Maryland's only attempted eight field goals on the year; junior kicker Adam Greene has hit six, mostly of the shorter variety. He has missed an extra point. Punter Wade Lees tends to hang 'em high and short; he's averaging just under 40 yards a kick and has only seen one touchback on 43 punts. He's allowed 13 returns, none of them significant. He's a good bet to limit Peppers's impact. On the other hand, Maryland really struggles to get the ball to the endzone on kickoffs. Nobody's done anything with their opportunities so far.
With Likely out most of the threat has dropped out of Maryland returns. They've done nothing all year. They do have a blocked punt for a TD, FWIW.

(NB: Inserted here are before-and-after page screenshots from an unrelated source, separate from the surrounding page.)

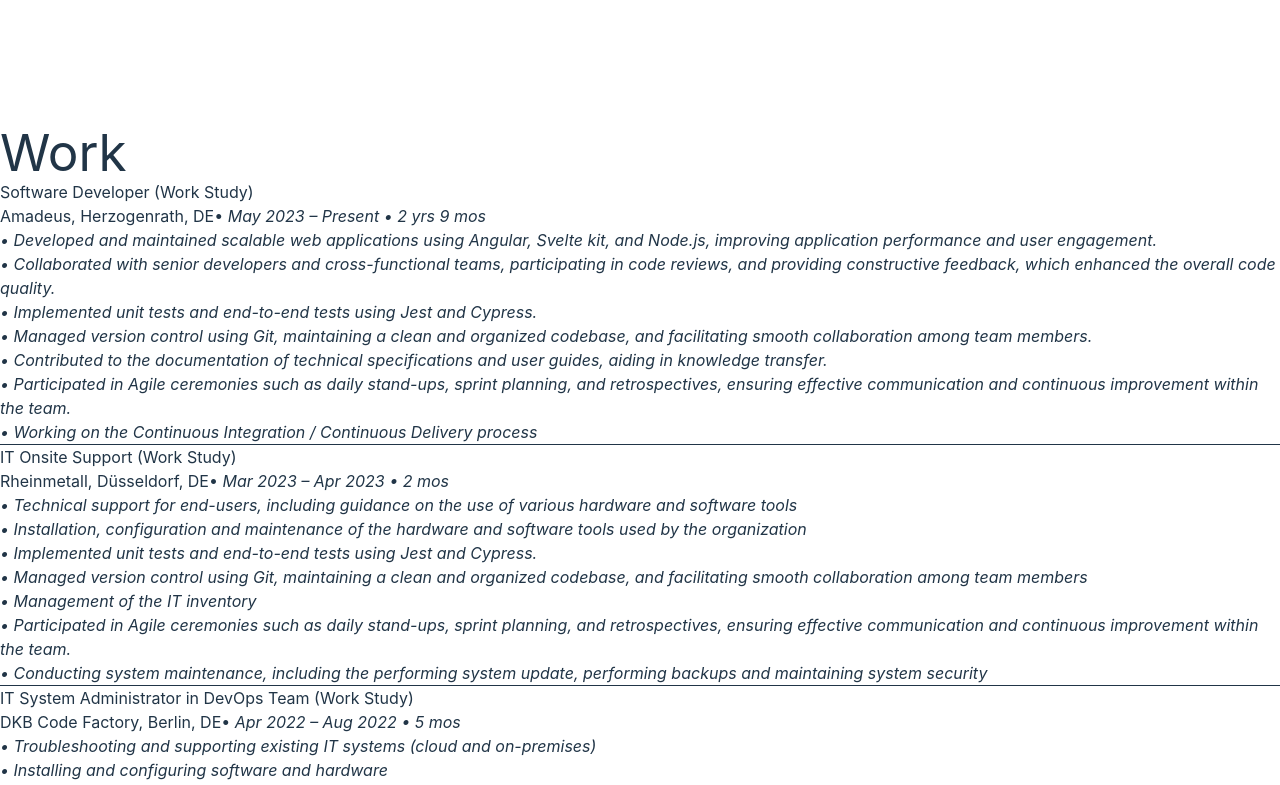
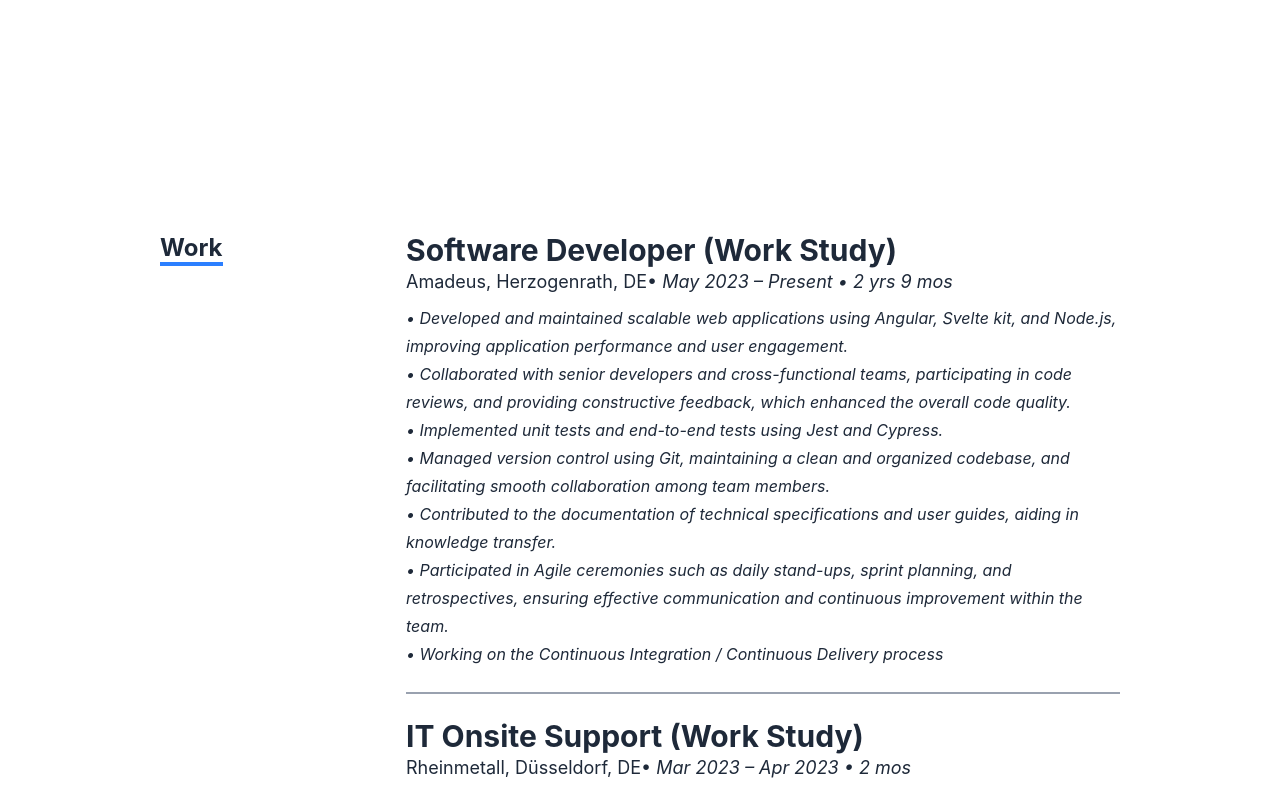
Before and after one commit to Nnange/akwehportfolio, a React (Vite) app: page / in a window 1280 px wide. Shown: the part 1328-2113 px from the top of the page. Built offline with nearby package versions, Linux system fonts and the light colour scheme.

Commit message:
updated the work, education and skilss sections

```diff
--- a/src/components/Resume.jsx
+++ b/src/components/Resume.jsx
@@ -1,9 +1,34 @@
 import React, { Component } from "react";
+import PropTypes from 'prop-types';
+
+
 export default class Resume extends Component {
-  render() {
-    let resumeData = this.props.resumeData;
+  static propTypes = {
+    resumeData: PropTypes.shape({
+    work: PropTypes.arrayOf(
+      PropTypes.shape({
+        CompanyName: PropTypes.string,
+        specialization: PropTypes.string,
+        MonthOfLeaving: PropTypes.string,
+        YearOfLeaving: PropTypes.string,
+        Tasks: PropTypes.arrayOf(PropTypes.string),
+      })
+    ),
+    education: PropTypes.arrayOf(
+      PropTypes.shape({
+        UniversityName: PropTypes.string,
+        specialization: PropTypes.string,
+        MonthOfPassing: PropTypes.string,
+        YearOfPassing: PropTypes.string,
+        Achievements: PropTypes.string,
+        duration: PropTypes.string,
+      })
+    ),
+    }),
+    };
 
-    function DisplayMonthYear(a) {
+
+  DisplayMonthYear(a) {
     if (a === "Present") return "Present";
     const date = new Date(a);
     const month = date.toLocaleString("default", { month: "short" });
@@ -11,7 +36,7 @@
     return `${month} ${year} `;
   }
 
-    function getDuration(startDate, endDate) {
+  getDuration(startDate, endDate) {
     const start = new Date(startDate);
     let end;
     if (endDate === "Present") {
@@ -32,62 +57,60 @@
       }
     return `${months} mo${months > 1 ? "s" : ""}`;
   }
+  render() {
+    let resumeData = this.props.resumeData;
 
 
     return (
-      <section id="resume">
+      <section id="resume" className="bg-white text-gray-800 py-20">
 
-        <div className="row work">
-          <div className="three columns header-col">
-            <h1>
-              <span>Work</span>
-            </h1>
+        <div className="grid grid-cols-12 gap-6 py-7 w-3/4 mx-auto">
+          <div className="col-span-3">
+            <span className="font-bold text-2xl border-b-4 border-blue-500">Work</span>
           </div>
 
-          <div className="nine columns main-col">
-            {resumeData.work &&
-              resumeData.work.map((item, i) => {
+          <div className="col-span-9">
+            { resumeData.work.map((item, i) => {
                 return (
-                  <div className="row item" key={i}>
-                    <div className="twelve columns">
-                      <h3>{item.specialization}</h3>
-                      <p className="info">
+                  <div className="" key={i}>
+                    <div className="">
+                      <span className="font-bold text-3xl">{item.specialization}</span>
+                      <p className="text-lg mb-2">
                         {item.CompanyName}
                         <span>&bull;</span>{" "}
                         <em className="date">
-                          { DisplayMonthYear(item.MonthOfLeaving) }
-                          – {DisplayMonthYear(item.YearOfLeaving)} • {getDuration(item.MonthOfLeaving, item.YearOfLeaving)}
+                          { this.DisplayMonthYear(item.MonthOfLeaving) }
+                          – {this.DisplayMonthYear(item.YearOfLeaving)} • {this.getDuration(item.MonthOfLeaving, item.YearOfLeaving)}
                         </em>
                       </p>
-                      <i>
+                      <i className="">
                         { item.Tasks.map((i) => {
-                            return <span key={i}> {i} <br /> </span>
+                            return <span key={i} className="leading-7"> {i} <br /> </span>
                           })
                         }
-                        <hr />
                       </i>
                     </div>
+                    <hr className="my-6 border border-gray-400" />
                   </div>
                 );
               })}
           </div>
         </div>
 
-        <div className="row education">
-          <div className="three columns header-col">
-            <h1>
-              <span>Education</span>
-            </h1>
+        <hr className="my-6 border border-gray-400" />
+
+        <div className="grid grid-cols-12 gap-6 py-7 w-3/4 mx-auto">
+          <div className="col-span-3">
+            <span className="font-bold text-2xl border-b-4 border-blue-500">Education</span>
           </div>
 
-          <div className="nine columns main-col">
-            {resumeData.education &&
-              resumeData.education.map((item, i) => {
+          <div className="col-span-9">
+            { resumeData.education.map((item, i) => {
                 return (
                   <div className="row item" key={i}>
                     <div className="twelve columns">
-                      <h3>{item.UniversityName}</h3>
-                      <p className="info">
+                      <span className="font-bold text-3xl">{item.UniversityName}</span>
+                      <p className="text-md mb-2">
                         {item.specialization}
                         <span>&bull;</span>{" "}
                         <em className="date">
@@ -96,22 +119,24 @@
                       </p>
                       <span>{item.Achievements}</span>
                     </div>
-                    <hr />
+                    <hr className="my-6 border border-gray-400" />
                   </div>
                 );
               })}
           </div>
         </div>
 
-        <div className="row skill">
-          <div className="three columns header-col">
+        <hr className="my-6 border border-gray-400" />
+
+        <div className="grid grid-cols-12 gap-6 py-7 w-3/4 mx-auto">
+          <div className="col-span-3">
             <h1>
-              <span>Skills</span>
+              <span className="font-bold text-2xl border-b-4 border-blue-500">Skills</span>
             </h1>
           </div>
 
-          <div className="nine columns main-col">
-            <div className="">
+          <div className="col-span-9">
+            <div className="flex flex-col space-y-4">
               <ul className="">
                 <strong>Languages:</strong> English (Native), German (B2), French (fluent)
               </ul>
```
Lines whose indentation alone changed are shown as unchanged.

On the Michigan side of things, Kenny Allen hit a 44 yarder to everyone's great relief last week; he also put in a couple of chip shots. We are ready to tentatively suggest the #collegekickers period from the Wisconsin game has passed.
Punting remains the same: Michigan has been vulnerable on returns because they're using an old fashioned punt formation, but four blocked punts against spreads are an excellent silver lining.
This should be a push unless Peppers does something ridiculous.
KEY MATCHUP: AHHHH YOU PUT IT THROUGH THE UPRIGHTS.
- Maryland's scatbacks are be-bopping their way through the Michigan linebackers a la LJ Scott.
- Michigan's 3-3 front is still leaking yards with bad attack angles and the like.
- Cole can't handle the interior DL.
Cackle with knowing glee if...
Durkin leaves his safety in Bolivia against the Pepcat.
Hill's loping through the secondary after a trap, several times.
Kenny Allen hits a couple long field goals.
Fear/Paranoia Level: 3 (Baseline 5; –1 for Ye Gods, That Rush D, –1 for I Know Perry Hills Is Better This Year But He Can't Be That Much Better, –1 for I Dunno, Look At All The Numbers, Man, +1 for Legit RBs Against A Possible Weak Point, –1 for OL Is A Sieve, +1 for I Just Want This Number To Be Higher Than MSU.)
Desperate need to win level: 10 (Baseline 5; +1 for Some Stakes On This Season, Yessir, +1 for I'm Still Mad About Last Year's OSU Gameplan, +1 for Again I Must Point Out That Losing When You're Favored By Five Touchdowns Is Bad And Makes You Feel Bad, +1 for Playoff Ho, +1 for I Mean Come On This Is The Year)
Loss will cause me to... I take it all back, DJ, I'm sorry please forgive me. I know we've come to the end of the road. I just can't let go.
Win will cause me to... impatiently wait for the S&P+ rankings to update their OSU game projection.
The strictures and conventions of sportswriting compel me to predict:
This should be a very comfortable win, per every number that has ventured an opinion. But don't be surprised to see Maryland get some chunks on the ground and end up moving the ball on two or three different drives. This is a step up from Michigan's previous competition on the ground. Those drives should end when Michigan makes a play and puts Maryland in a passing down, whereupon Perry Hills will be running for his life.
On the other side of the ball, Michigan will mash them and mix in enough Speight to get up and down the field with quite a bit of speed. The version of the Michigan offense with a B+, A- Speight has been extremely impressive the last two weeks; this could be another game in which Michigan doesn't punt for a good long time. And against this run D they won't be settling for field goals.
Finally, three opportunities for me to look stupid Sunday:
- Two different Michigan backs go over 100 yards.
- Speight has 10 YPA.
- Michigan, 43-11